From the DIIS announcement:  “Historically, migrants have regarded West Africa as a sub-region of free movement. Independence has altered the traditionally borderless migration systems, while recent political and economic crises in formerly labor-importing countries of the sub-region have led to restricted regulations on migration and a series of expulsions. The free movement of persons within the ECOWAS (Economic Community of West African States) community is an enduring achievement of the organization. Targets are set for a community passport and a single monetary zone. This seminar will look closer at the functioning of the ECOWAS secretariat in a context of wavering political support, political instability, inter-state border disputes not to mention increased pressure for migration due to two decades of economic downfall. The focus on migration will increase the understanding of the bottlenecks of an organization that during the first 25 years of existence was largely based on state-to-state relations, but where migration is transforming the traditional linguistic divide between countries that are themselves metamorphosing from immigrant-receiving to transit to migrant-sending countries.

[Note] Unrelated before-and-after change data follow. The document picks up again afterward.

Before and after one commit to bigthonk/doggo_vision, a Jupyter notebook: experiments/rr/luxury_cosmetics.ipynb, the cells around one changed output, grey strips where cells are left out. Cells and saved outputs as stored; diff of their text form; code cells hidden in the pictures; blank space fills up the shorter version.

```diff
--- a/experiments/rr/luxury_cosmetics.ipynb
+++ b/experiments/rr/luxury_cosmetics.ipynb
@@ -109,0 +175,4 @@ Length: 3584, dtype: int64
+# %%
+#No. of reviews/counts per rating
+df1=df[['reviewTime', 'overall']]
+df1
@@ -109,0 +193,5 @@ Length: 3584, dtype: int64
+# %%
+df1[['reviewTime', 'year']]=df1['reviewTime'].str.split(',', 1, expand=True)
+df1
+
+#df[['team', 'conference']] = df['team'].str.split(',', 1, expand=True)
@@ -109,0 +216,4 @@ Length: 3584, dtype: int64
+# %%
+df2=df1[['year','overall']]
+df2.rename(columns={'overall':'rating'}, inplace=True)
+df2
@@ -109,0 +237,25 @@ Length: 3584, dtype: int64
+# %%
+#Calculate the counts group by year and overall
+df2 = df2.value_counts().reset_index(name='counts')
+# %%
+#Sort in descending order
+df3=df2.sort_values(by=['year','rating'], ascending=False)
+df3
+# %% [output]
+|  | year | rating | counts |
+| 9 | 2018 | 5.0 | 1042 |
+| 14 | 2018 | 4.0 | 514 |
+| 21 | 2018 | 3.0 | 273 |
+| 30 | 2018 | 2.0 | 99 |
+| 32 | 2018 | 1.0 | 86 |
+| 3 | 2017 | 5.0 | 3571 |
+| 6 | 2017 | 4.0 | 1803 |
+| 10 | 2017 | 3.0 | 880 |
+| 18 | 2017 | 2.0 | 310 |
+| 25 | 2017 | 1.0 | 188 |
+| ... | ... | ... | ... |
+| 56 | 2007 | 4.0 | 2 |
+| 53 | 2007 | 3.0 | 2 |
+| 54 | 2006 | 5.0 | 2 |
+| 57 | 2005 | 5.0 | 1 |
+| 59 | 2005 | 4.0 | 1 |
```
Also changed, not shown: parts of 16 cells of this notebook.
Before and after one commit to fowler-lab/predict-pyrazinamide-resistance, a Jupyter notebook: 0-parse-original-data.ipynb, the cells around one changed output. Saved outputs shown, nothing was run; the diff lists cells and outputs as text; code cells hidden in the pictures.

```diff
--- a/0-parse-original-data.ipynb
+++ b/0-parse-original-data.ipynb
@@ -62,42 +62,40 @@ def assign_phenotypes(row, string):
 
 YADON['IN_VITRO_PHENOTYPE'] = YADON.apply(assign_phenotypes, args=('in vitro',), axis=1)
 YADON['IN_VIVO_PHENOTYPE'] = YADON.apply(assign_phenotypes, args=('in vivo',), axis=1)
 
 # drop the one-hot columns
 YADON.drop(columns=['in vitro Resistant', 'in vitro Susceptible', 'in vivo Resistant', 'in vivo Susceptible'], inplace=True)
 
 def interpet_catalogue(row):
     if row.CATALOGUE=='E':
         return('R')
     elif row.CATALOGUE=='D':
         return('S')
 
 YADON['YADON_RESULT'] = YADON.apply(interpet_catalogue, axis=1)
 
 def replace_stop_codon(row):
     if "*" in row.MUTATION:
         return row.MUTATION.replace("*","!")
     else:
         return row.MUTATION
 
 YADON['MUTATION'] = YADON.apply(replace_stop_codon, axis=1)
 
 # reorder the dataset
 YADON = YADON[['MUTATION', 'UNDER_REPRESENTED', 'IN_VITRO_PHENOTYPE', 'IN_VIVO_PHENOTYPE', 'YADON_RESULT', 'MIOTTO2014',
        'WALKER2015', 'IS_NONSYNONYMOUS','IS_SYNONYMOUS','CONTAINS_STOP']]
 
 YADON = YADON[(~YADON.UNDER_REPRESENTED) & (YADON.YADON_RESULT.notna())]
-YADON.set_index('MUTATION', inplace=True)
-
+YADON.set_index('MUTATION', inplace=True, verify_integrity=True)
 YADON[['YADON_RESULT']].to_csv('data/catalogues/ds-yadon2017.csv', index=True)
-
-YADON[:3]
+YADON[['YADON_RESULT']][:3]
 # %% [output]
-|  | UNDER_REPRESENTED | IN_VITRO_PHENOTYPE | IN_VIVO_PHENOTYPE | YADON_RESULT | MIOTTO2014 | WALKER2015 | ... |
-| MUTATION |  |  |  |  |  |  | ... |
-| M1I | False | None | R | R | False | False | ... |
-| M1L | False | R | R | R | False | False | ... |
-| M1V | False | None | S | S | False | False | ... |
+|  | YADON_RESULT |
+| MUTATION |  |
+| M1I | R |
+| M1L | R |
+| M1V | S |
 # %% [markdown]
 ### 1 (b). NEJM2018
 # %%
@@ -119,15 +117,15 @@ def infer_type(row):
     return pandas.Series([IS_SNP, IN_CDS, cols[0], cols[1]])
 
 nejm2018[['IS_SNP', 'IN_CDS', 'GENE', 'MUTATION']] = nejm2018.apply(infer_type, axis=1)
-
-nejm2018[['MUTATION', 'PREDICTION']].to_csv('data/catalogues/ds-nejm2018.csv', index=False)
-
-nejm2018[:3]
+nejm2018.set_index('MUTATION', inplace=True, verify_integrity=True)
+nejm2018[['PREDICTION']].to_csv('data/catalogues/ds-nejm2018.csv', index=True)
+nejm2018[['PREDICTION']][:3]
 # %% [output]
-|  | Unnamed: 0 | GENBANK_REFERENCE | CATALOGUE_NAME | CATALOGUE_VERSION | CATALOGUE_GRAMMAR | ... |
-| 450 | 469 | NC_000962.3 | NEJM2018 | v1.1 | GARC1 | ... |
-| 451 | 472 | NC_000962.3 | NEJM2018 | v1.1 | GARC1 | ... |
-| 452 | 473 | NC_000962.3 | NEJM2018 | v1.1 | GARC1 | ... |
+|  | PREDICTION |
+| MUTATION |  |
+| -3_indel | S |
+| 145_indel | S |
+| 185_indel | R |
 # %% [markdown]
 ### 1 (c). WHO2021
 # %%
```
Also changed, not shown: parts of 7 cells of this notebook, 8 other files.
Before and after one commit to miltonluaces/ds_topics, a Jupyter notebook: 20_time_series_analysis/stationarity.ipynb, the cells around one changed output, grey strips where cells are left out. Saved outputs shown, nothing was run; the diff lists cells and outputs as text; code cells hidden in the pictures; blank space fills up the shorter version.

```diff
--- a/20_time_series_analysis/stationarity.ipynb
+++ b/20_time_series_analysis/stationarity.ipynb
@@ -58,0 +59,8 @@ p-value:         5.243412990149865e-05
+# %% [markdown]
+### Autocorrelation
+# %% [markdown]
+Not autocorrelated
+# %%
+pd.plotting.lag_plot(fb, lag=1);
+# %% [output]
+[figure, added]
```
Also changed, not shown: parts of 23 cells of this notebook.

Speakers

Sanoh N’Fally is the Director of Free Movement for ECOWAS under the Office of the Commissioner of Trade, Customs and Free Movement….

Cathrine Withol de Wenden is a Professor at Sciences Politiques in Paris. Her research focuses on the relationship between migration and politics, migration flows, migration policies and citizenship in Europe and in the rest of the world. She is the author of “The Borders and Boundaries of Mobility” in Antoine Pécoud & Paul de gutcheneire (eds), Migrations without Borders: A Global Perspective, (UNESCO/Berghahn, 2007) as well as Atlas of Migration in the World: Refugees or Voluntary Migrants (Autrement, 2005).

Anne Sofie Westh Olsen is a PhD Candidate at the Danish Institute for International Studies. Her current research covers West African migration, both in terms of intra-regional flows and return elite migrants. She is the author of the DIIS working paper Reconsidering West African Migration: Changing focus from European immigration to intra-regional flows.”

Click here for more information.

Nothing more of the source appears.